The fact of the matter is that lenders cannot enter other markets without absolute certainty regarding the security of their collateral.
They have become capital collateral on airlines' financial books and our rapporteur is right when he states that this aspect needs to be revisited in the future.
The added-value services offered by banks or structures separate from depositaries are securities lending, collateral management, cash management, corporate actions, income management and taxation services: all purely commercial activities.
I also believe it is worth encouraging this activity through collateral measures, and that any scientific contribution in that respect should be welcomed.
They often do not have the collateral.

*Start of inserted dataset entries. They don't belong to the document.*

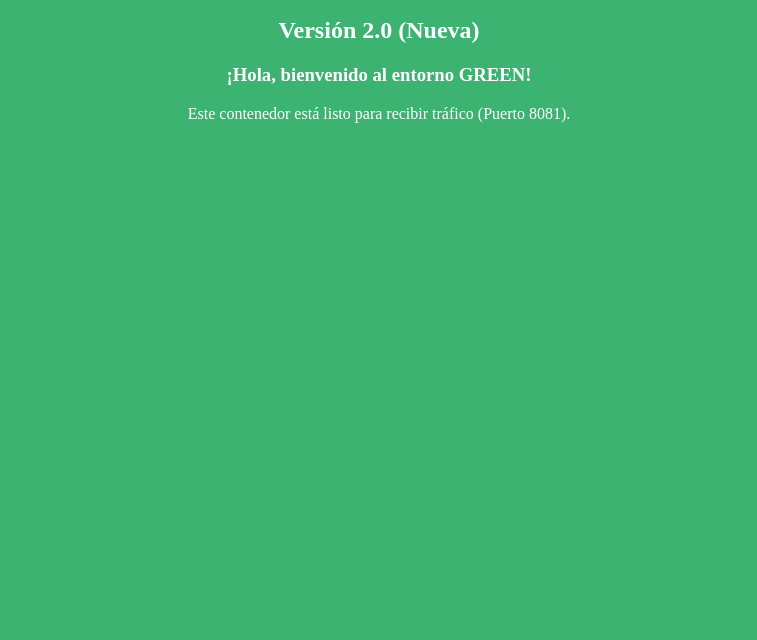
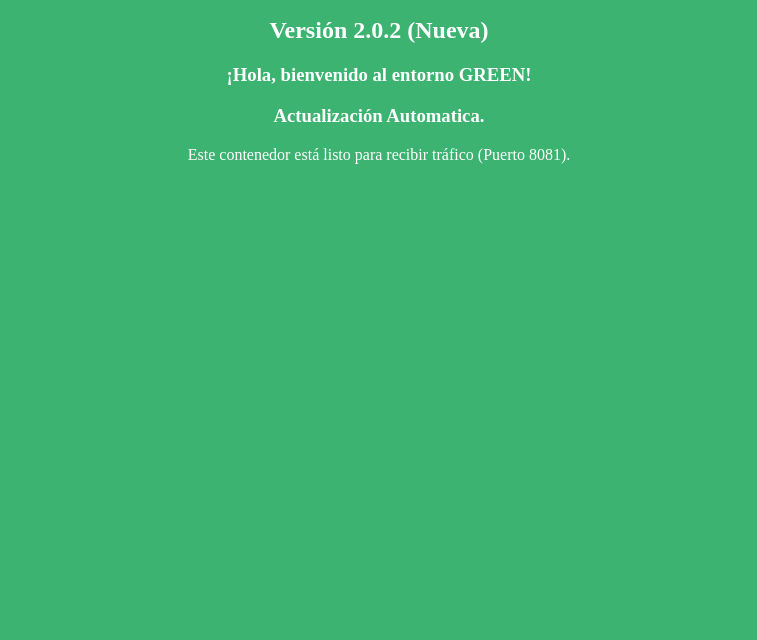
Before and after one commit to JaciyGabo1515/blue-green, a plain HTML site: page app/index-green.html in a window 1280 px wide. Shown: the part 160-800 px from the top of the page, without its empty margins (261-1018 px from the left). Drawn offline with Linux system fonts and the light colour scheme.

```diff
--- a/app/index-green.html
+++ b/app/index-green.html
@@ -10,8 +10,9 @@
 </head>
 <body>
     <h1>¡Estás viendo el Entorno GREEN!</h1>
-    <h2>Versión 2.0 (Nueva)</h2>
+    <h2>Versión 2.0.2 (Nueva)</h2>
     <h3>¡Hola, bienvenido al entorno GREEN!</h3>
+    <h3>Actualización Automatica.</h3>
     <p>Este contenedor está listo para recibir tráfico (Puerto 8081).</p>
 </body>
 </html>
```
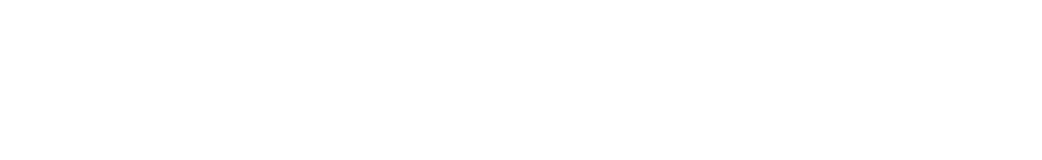
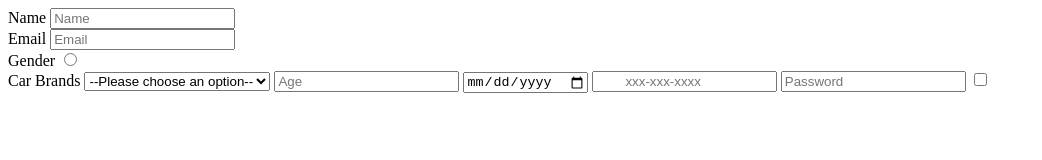
Before and after one commit to acciojob/signup-form-car-sonu28gpt, a website: page main.html in a window 1280 px wide. Shown: the whole page, without its empty margins (0-1042 px from the left). Drawn offline with Linux system fonts and the light colour scheme.

Commit message:
created a submission

```diff
--- a/main.html
+++ b/main.html
@@ -8,6 +8,25 @@
 
 <body>
 	<!-- the entire body must be written by student -->
+	<form>
+		<label for="name">Name</label>
+		<input type="text" required id="name" placeholder="Name"><br>
+		<label for="email">Email</label>
+		<input type="email" required id="email" placeholder="Email"><br>
+		<label for="male">Gender</label>
+		<input type="radio" required name="gender" id="gender_m,gender_f" value="male">
+		<br>
+		<label for="cars">Car Brands</label>
+		<select required name="cars" id="cars" placeholder="--Please choose an option--">
+			<option value="--Please choose an option--">--Please choose an option--</option>
+		</select>
+		<input type="number" required id="age" placeholder="Age">
+		<input type="date" required id="dob">
+
+		<input type="tel" id="tel" placeholder="	xxx-xxx-xxxx">
+		<input type="password" required id="password" placeholder="Password">
+		<input type="checkbox" required id="tos">
+	</form>
     <script type="text/javascript" src="./script.js">
 </script>
 
```
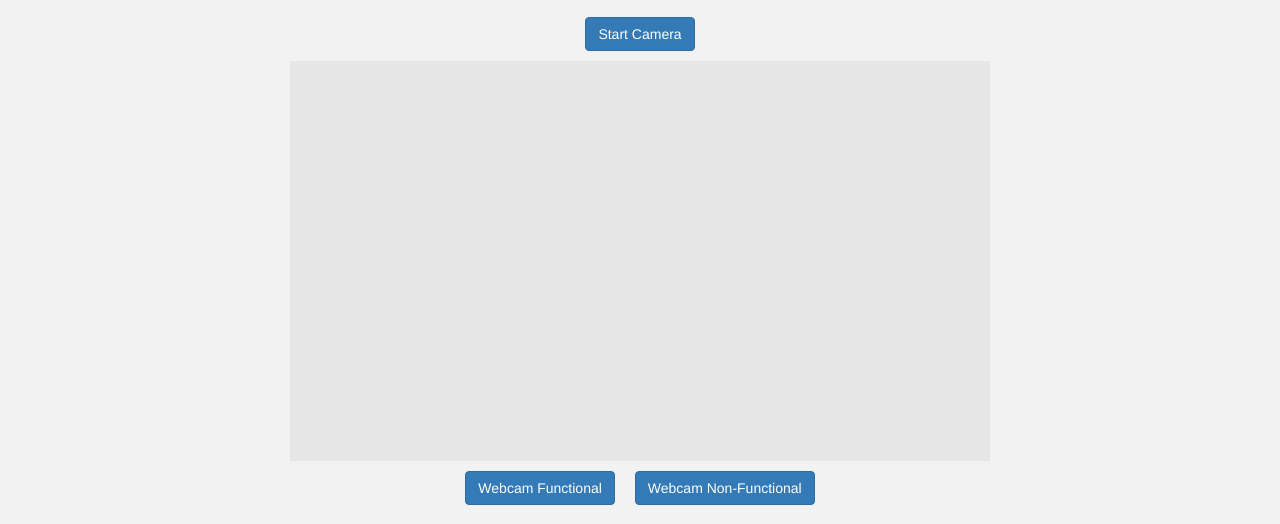
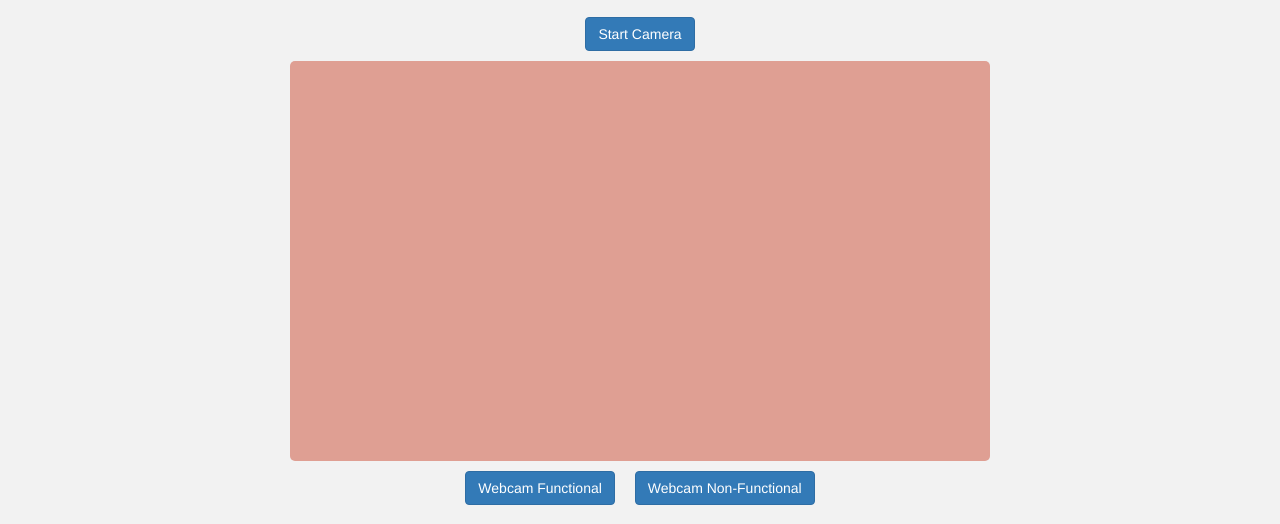
Before and after one commit to michaelmherrera/level-upper, a plain HTML site: page level-upper/index.html in a window 1280 px wide. Shown: the part 276-800 px from the top of the page. Drawn offline with nearby package versions, Linux system fonts and the light colour scheme.

Commit message:
Minor CSS tweaks

```diff
--- a/level-upper/index.html
+++ b/level-upper/index.html
@@ -45,6 +45,7 @@
             <button type="button" class="btn btn-primary" id="camToggle">Start Camera</button>
         </div>
         <div id="video-container">
+
             <video autoplay="true" class="img-fluid" width="100%" height="100%" id="videoElement">
 
             </video>
@@ -143,9 +144,10 @@
     }
 
     #video-container {
-        background-color: hsl(0, 0%, 90%);
+        background-color: #DF9F93;
         padding: 5%;
         height: 400px;
+        border-radius: 5px;
     }
 
     .section-title {
```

I am talking about the fact that the collateral damage from the effects of the reform of the sugar regime has been felt by the 18 protocol countries.
The establishment of a harmonised legal framework for the use of credit claims as collateral in cross-border transactions will further enhance market liquidity, so badly needed in the present environment.
When we talk about the no-fly zone, when we talk about the collateral damage, do not let us forget that point.
The crisis in the financial sector has led to more collateral and higher-risk premiums, which means it has become much more difficult to get start-up credits and other financial resources.
The directives on settlement finality and financial collateral are the two cornerstones of the post-trading environment, and there is no doubt that the current amendments represent very substantial progress.